Ferrin: It started with three weeks of pre-production, and I was helping Pierce Berolzheimer [the director of Crabs!] the whole time. I did a lot of casting for the movie and location scouting. I also took a lot of pictures, and Pierce ended up asking me to be the set photographer and shoot all the behind-the-scenes footage.
BB: Since you wore so many hats, what was your favorite role on the project?
Ferrin: Set photography. I hadn’t even used a nice camera since all the intro VMA [visual and media arts] classes at Emerson. But with set photography, I got right in the middle of the action on set. I got to see everything that was going on and work with actors and other people on the crew. It just gave me a more holistic view of everything that goes into making a film.
BB: What were some of the challenges while making this film?
Ferrin: There were bumps in the road for sure.

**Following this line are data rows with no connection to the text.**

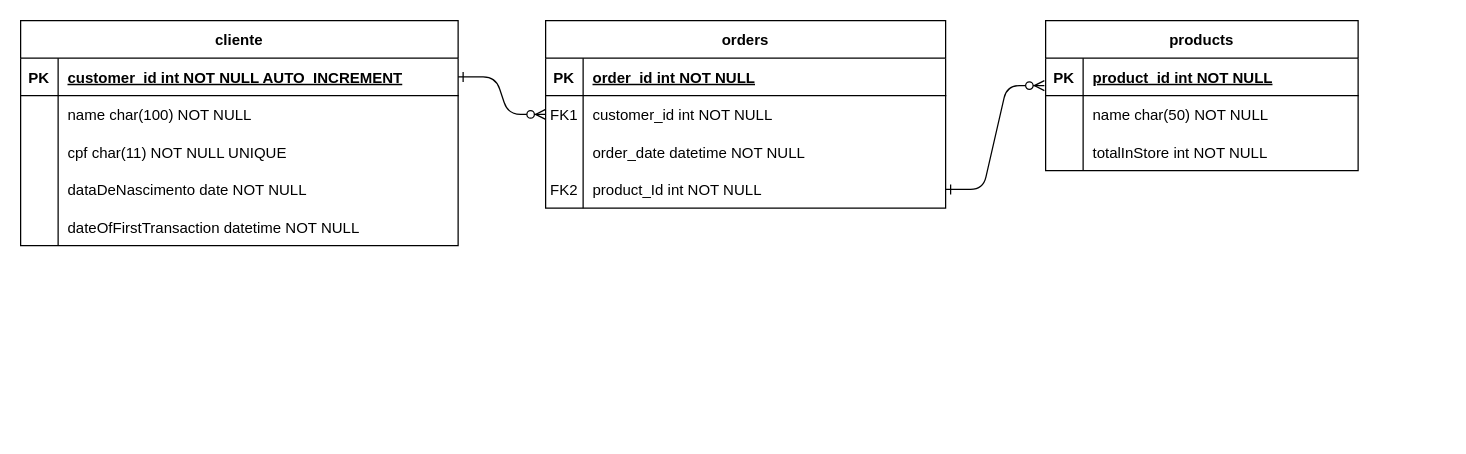
wallysonruan/own-ecommerce keeps this draw.io diagram as Untitled Diagram.drawio. Above is the earlier version. Source tidied: cells renumbered, new cells numbered last; positions are measured from the earlier drawing's top-left corner, leaving out a move shared by most shapes. Both pictures are drawn from the tidied source at 125%, with x=0, y=0 at pixel (20, 20).
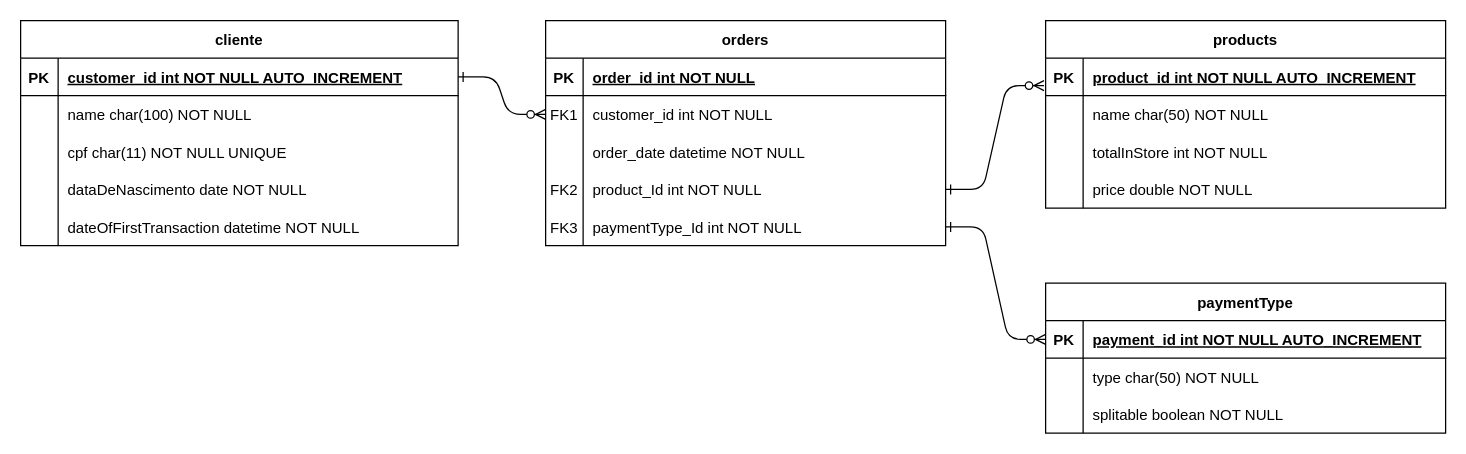
The same diagram, later.

Commit message:
New Entity: paymentType

The edit, as a diff of the source:
```diff
@@
     <mxCell id="3" value="orders" style="shape=table;startSize=30;childLayout=tableLayout;rowLines=0;fontStyle=1;align=center;" parent="1" vertex="1">
-      <mxGeometry x="420" width="320" height="150" as="geometry" />
+      <mxGeometry x="420" width="320" height="180" as="geometry" />
     </mxCell>
@@
+    <mxCell id="43" style="shape=partialRectangle;fillColor=none;points=[[0,0.5],[1,0.5]];portConstraint=eastwest;top=0;left=0;right=0;bottom=0;" parent="3" vertex="1">
+      <mxGeometry y="150" width="320" height="30" as="geometry" />
+    </mxCell>
+    <mxCell id="44" value="FK3" style="shape=partialRectangle;overflow=hidden;fillColor=none;top=0;left=0;bottom=0;right=0;" parent="43" vertex="1">
+      <mxGeometry width="30" height="30" as="geometry" />
+    </mxCell>
+    <mxCell id="45" value="paymentType_Id int NOT NULL" style="shape=partialRectangle;overflow=hidden;fillColor=none;top=0;left=0;bottom=0;right=0;align=left;spacingLeft=6;" parent="43" vertex="1">
+      <mxGeometry x="30" width="290" height="30" as="geometry" />
+    </mxCell>
     <mxCell id="16" value="products" style="shape=table;startSize=30;childLayout=tableLayout;rowLines=0;fontStyle=1;align=center;" parent="1" vertex="1">
-      <mxGeometry x="820" width="250" height="120" as="geometry" />
+      <mxGeometry x="820" width="320" height="150" as="geometry" />
     </mxCell>
     <mxCell id="17" style="shape=partialRectangle;fillColor=none;points=[[0,0.5],[1,0.5]];portConstraint=eastwest;top=0;left=0;right=0;bottom=1;" parent="16" vertex="1">
-      <mxGeometry y="30" width="250" height="30" as="geometry" />
+      <mxGeometry y="30" width="320" height="30" as="geometry" />
     </mxCell>
@@
-    <mxCell id="19" value="product_id int NOT NULL " style="shape=partialRectangle;overflow=hidden;fillColor=none;top=0;left=0;bottom=0;right=0;align=left;spacingLeft=6;fontStyle=5;" parent="17" vertex="1">
-      <mxGeometry x="30" width="220" height="30" as="geometry" />
+    <mxCell id="19" value="product_id int NOT NULL AUTO_INCREMENT" style="shape=partialRectangle;overflow=hidden;fillColor=none;top=0;left=0;bottom=0;right=0;align=left;spacingLeft=6;fontStyle=5;" parent="17" vertex="1">
+      <mxGeometry x="30" width="290" height="30" as="geometry" />
     </mxCell>
     <mxCell id="20" style="shape=partialRectangle;fillColor=none;top=0;left=0;right=0;bottom=0;" parent="16" vertex="1">
-      <mxGeometry y="60" width="250" height="30" as="geometry" />
+      <mxGeometry y="60" width="320" height="30" as="geometry" />
     </mxCell>
@@
     <mxCell id="22" value="name char(50) NOT NULL" style="shape=partialRectangle;overflow=hidden;fillColor=none;top=0;left=0;bottom=0;right=0;align=left;spacingLeft=6;" parent="20" vertex="1">
-      <mxGeometry x="30" width="220" height="30" as="geometry" />
+      <mxGeometry x="30" width="290" height="30" as="geometry" />
     </mxCell>
     <mxCell id="23" style="shape=partialRectangle;fillColor=none;top=0;left=0;right=0;bottom=0;" parent="16" vertex="1">
-      <mxGeometry y="90" width="250" height="30" as="geometry" />
+      <mxGeometry y="90" width="320" height="30" as="geometry" />
     </mxCell>
@@
     <mxCell id="25" value="totalInStore int NOT NULL" style="shape=partialRectangle;overflow=hidden;fillColor=none;top=0;left=0;bottom=0;right=0;align=left;spacingLeft=6;" parent="23" vertex="1">
-      <mxGeometry x="30" width="220" height="30" as="geometry" />
+      <mxGeometry x="30" width="290" height="30" as="geometry" />
     </mxCell>
+    <mxCell id="46" style="shape=partialRectangle;fillColor=none;top=0;left=0;right=0;bottom=0;" parent="16" vertex="1">
+      <mxGeometry y="120" width="320" height="30" as="geometry" />
+    </mxCell>
+    <mxCell id="47" style="shape=partialRectangle;overflow=hidden;fillColor=none;top=0;left=0;bottom=0;right=0;" parent="46" vertex="1">
+      <mxGeometry width="30" height="30" as="geometry" />
+    </mxCell>
+    <mxCell id="48" value="price double NOT NULL" style="shape=partialRectangle;overflow=hidden;fillColor=none;top=0;left=0;bottom=0;right=0;align=left;spacingLeft=6;" parent="46" vertex="1">
+      <mxGeometry x="30" width="290" height="30" as="geometry" />
+    </mxCell>
@@
+    <mxCell id="49" value="paymentType" style="shape=table;startSize=30;childLayout=tableLayout;rowLines=0;fontStyle=1;align=center;" parent="1" vertex="1">
+      <mxGeometry x="820" y="210" width="320" height="120" as="geometry" />
+    </mxCell>
+    <mxCell id="50" style="shape=partialRectangle;fillColor=none;points=[[0,0.5],[1,0.5]];portConstraint=eastwest;top=0;left=0;right=0;bottom=1;" parent="49" vertex="1">
+      <mxGeometry y="30" width="320" height="30" as="geometry" />
+    </mxCell>
+    <mxCell id="51" value="PK" style="shape=partialRectangle;overflow=hidden;fillColor=none;top=0;left=0;bottom=0;right=0;fontStyle=1;" parent="50" vertex="1">
+      <mxGeometry width="30" height="30" as="geometry" />
+    </mxCell>
+    <mxCell id="52" value="payment_id int NOT NULL AUTO_INCREMENT" style="shape=partialRectangle;overflow=hidden;fillColor=none;top=0;left=0;bottom=0;right=0;align=left;spacingLeft=6;fontStyle=5;" parent="50" vertex="1">
+      <mxGeometry x="30" width="290" height="30" as="geometry" />
+    </mxCell>
+    <mxCell id="53" style="shape=partialRectangle;fillColor=none;top=0;left=0;right=0;bottom=0;" parent="49" vertex="1">
+      <mxGeometry y="60" width="320" height="30" as="geometry" />
+    </mxCell>
+    <mxCell id="54" style="shape=partialRectangle;overflow=hidden;fillColor=none;top=0;left=0;bottom=0;right=0;" parent="53" vertex="1">
+      <mxGeometry width="30" height="30" as="geometry" />
+    </mxCell>
+    <mxCell id="55" value="type char(50) NOT NULL" style="shape=partialRectangle;overflow=hidden;fillColor=none;top=0;left=0;bottom=0;right=0;align=left;spacingLeft=6;" parent="53" vertex="1">
+      <mxGeometry x="30" width="290" height="30" as="geometry" />
+    </mxCell>
+    <mxCell id="56" style="shape=partialRectangle;fillColor=none;top=0;left=0;right=0;bottom=0;" parent="49" vertex="1">
+      <mxGeometry y="90" width="320" height="30" as="geometry" />
+    </mxCell>
+    <mxCell id="57" style="shape=partialRectangle;overflow=hidden;fillColor=none;top=0;left=0;bottom=0;right=0;" parent="56" vertex="1">
+      <mxGeometry width="30" height="30" as="geometry" />
+    </mxCell>
+    <mxCell id="58" value="splitable boolean NOT NULL" style="shape=partialRectangle;overflow=hidden;fillColor=none;top=0;left=0;bottom=0;right=0;align=left;spacingLeft=6;" parent="56" vertex="1">
+      <mxGeometry x="30" width="290" height="30" as="geometry" />
+    </mxCell>
+    <mxCell id="59" style="edgeStyle=entityRelationEdgeStyle;endArrow=ERzeroToMany;startArrow=ERone;endFill=1;startFill=0;exitX=1;exitY=0.5;exitDx=0;exitDy=0;entryX=0;entryY=0.5;entryDx=0;entryDy=0;" parent="1" edge="1" source="43" target="50">
+      <mxGeometry relative="1" as="geometry" />
+    </mxCell>
```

One of the tricky things about filmmaking is that it involves a lot of interpersonal relationships and working closely with a lot of different people who are all running on minimum sleep and maximum stress. There were definitely a few clashes of personality that made things a little more difficult.
I think Emerson to a certain extent is its own bubble and isolated from the harsher realities of the outside world. I don’t know if it’s something I expected or didn’t expect. I guess you hear the stories, and you hear there are going to be some less-than-savory types in the film industry.
BB: What advice do you have for this year’s graduating class, knowing that many plan to move to Los Angeles and search for similar careers in the film industry?
Ferrin: Hang tough. Getting a job is definitely the biggest challenge in the beginning. The transition is easier for students who are in Emerson LA and then stay out here. But just be ready for it to be a little bit of a struggle at the beginning.
BB: At Emerson, you had a concentration in writing for film and television. Do you still have that passion for screenwriting or have you moved on?
Ferrin: In the film world, definitely screenwriting for film is my passion. I would definitely do some television writing as well. It’s funny because I had never really planned to be working in the on-set world at all because I’m a writer and that’s mostly what I’m into. But I applied to hundreds and hundreds of jobs when I got here. And it’s worked out that since I got here, I’ve been working on-set with productions. I’m open to working on a variety of positions—sometimes out of necessity.
BB: What’s next for you?
Ferrin: I finished a first draft of a script recently. The ultimate goal is to sell a script and work for myself. I got back to LA about a week ago after finishing this movie, so now I’m back to the job hunt.